Warmed inside and glad to be finished with his task, he began his trek back to town. He had reached the freeway and was just making the turnoff when something in the engine began making really loud noises before giving a sharp bang, instantly causing him to lose all power. Not panicking, he held the wheel straight while he pressed the brakes until the car came to a complete halt.
Sighing unhappily, he flicked on his emergency flashers then climbed slowly out of his car. Going to the front, he saw smoke coming out from under the hood. He stared at it in dismay but before he could decide what action to take, another old, but powerful, vehicle in the form of a pickup truck, rolled up behind him.
Climbing out was someone he never dreamed he’d see ever again. Scrambling out after the male was a youngster about five years old. The familiar tom walked up to him and stopped in surprised recognition.
“Well, I never expected to see you again. Long time no see Feral,” Chance Furlong said gruffly. “Having troubles with your old hummer, I see,” he said, coming to the dark tom’s side and gazing at the still smoking car.
“Never thought I’d see you either, Furlong,” Feral said roughly, “And, yeah… she was running just fine then began making noises for about a mile before giving a loud bang and quitting altogether.”
“Ohhh, that’s not good. Sounds like you threw a rod!” Furlong said shaking his head, regretfully.
“I was afraid that might have been it,” Feral said unhappily, anguish at losing the only form of transport he was willing to use.
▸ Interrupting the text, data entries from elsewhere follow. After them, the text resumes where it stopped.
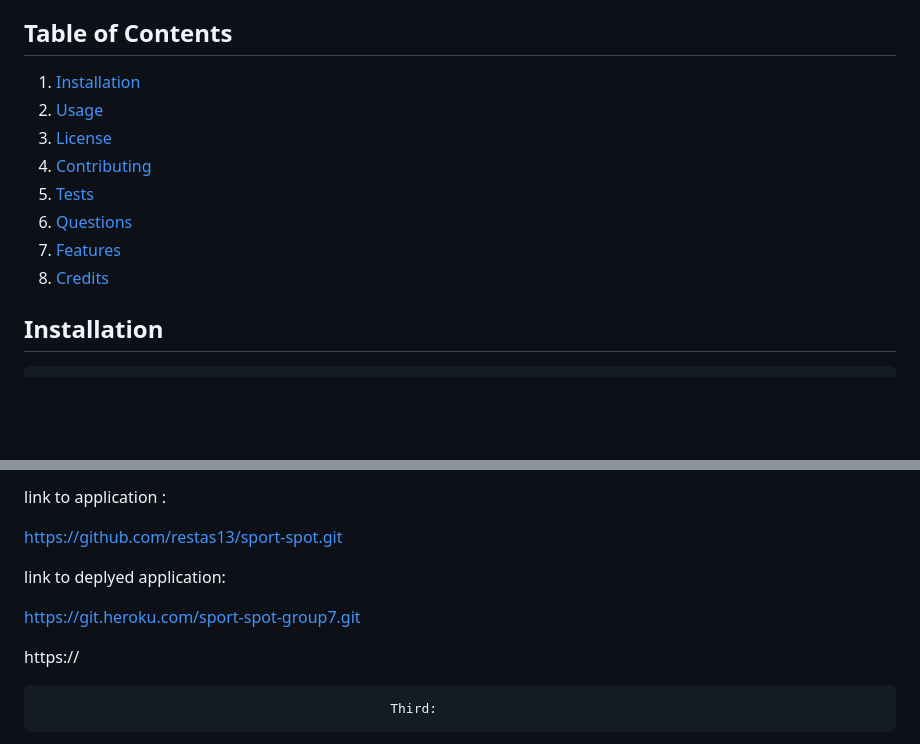
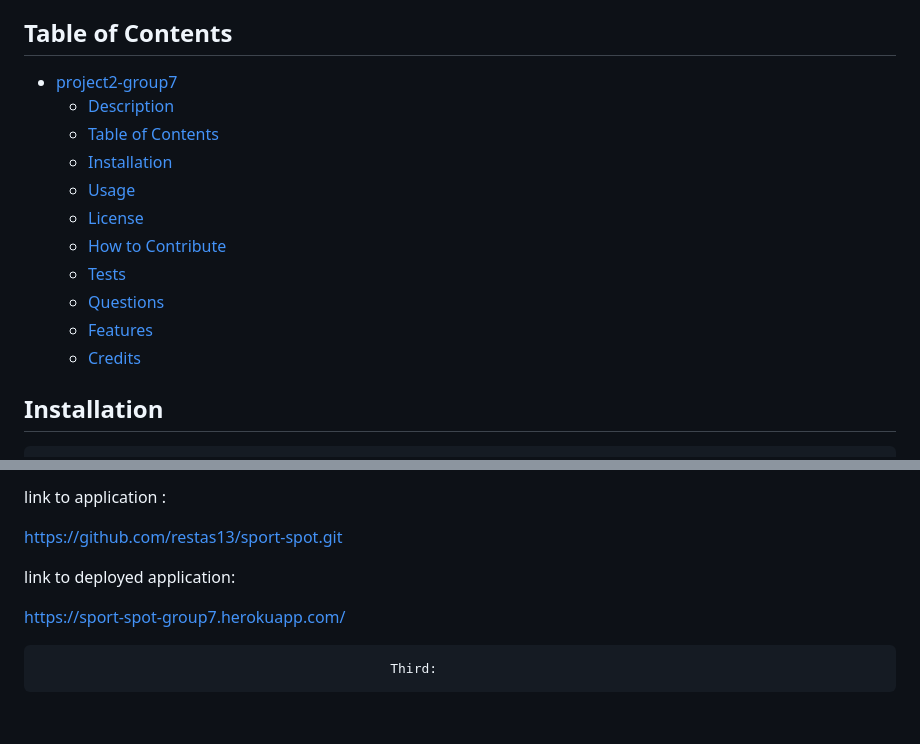
Before and after one commit to restas13/sport-spot, a Markdown page: README.md, 2 parts joined by grey strips. GitHub-like rendering; blank space fills up the shorter version.

Commit message:
heroku link updated

```diff
--- a/README.md
+++ b/README.md
@@ -15,14 +15,17 @@ Moreover, this application is MVC structured and  uses o multiple packages such
 
 
 
-  1. [Installation](#installation)
-  2. [Usage](#usage)
-  3. [License](#license)
-  4. [Contributing](#contributing)
-  5. [Tests](#tests)
-  6. [Questions](#questions)
-  7. [Features](#features)
-  8. [Credits](#credits)
+- [project2-group7](#project2-group7)
+  - [Description](#description)
+  - [Table of Contents](#table-of-contents)
+  - [Installation](#installation)
+  - [Usage](#usage)
+  - [License](#license)
+  - [How to Contribute](#how-to-contribute)
+  - [Tests](#tests)
+  - [Questions](#questions)
+  - [Features](#features)
+  - [Credits](#credits)
 
 ## Installation
 
@@ -64,14 +67,11 @@ link to application :
 https://github.com/restas13/sport-spot.git
 
 
+link to deployed application:
 
-link to deplyed application:
+https://sport-spot-group7.herokuapp.com/
 
 
-https://git.heroku.com/sport-spot-group7.git
-
-
-https://
 
 
 
```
He stared at the Christmas tree and wondered how he was going to get it home now.
“Well, why don’t I give you and your tree a lift home? This is going to have to be towed to the salvage yard anyway. You’d have to get a new engine and I’m not sure you’re going to find one for it now. These new fangled things…” Furlong gestured in mild disgust at the modern floating cars, “…are all that you find now.”
“I’m afraid you’re right, but I’ll be damned if I’ll drive one of those floating contraptions,” Feral rumbled irritably.
Furlong snorted in agreement then eyed the old tom, “So…?”
Feral looked at the tabby. Though older now, the tom was still fit with only a little gray showing in his still thick blond hair. The kitten looked very much like him and had kept silent, listening but not interrupting. ‘Good manners,’ he thought idly.
“Okay…thanks…,” he responded reluctantly then shivered and drew his coat closer. He felt cold and miserable now.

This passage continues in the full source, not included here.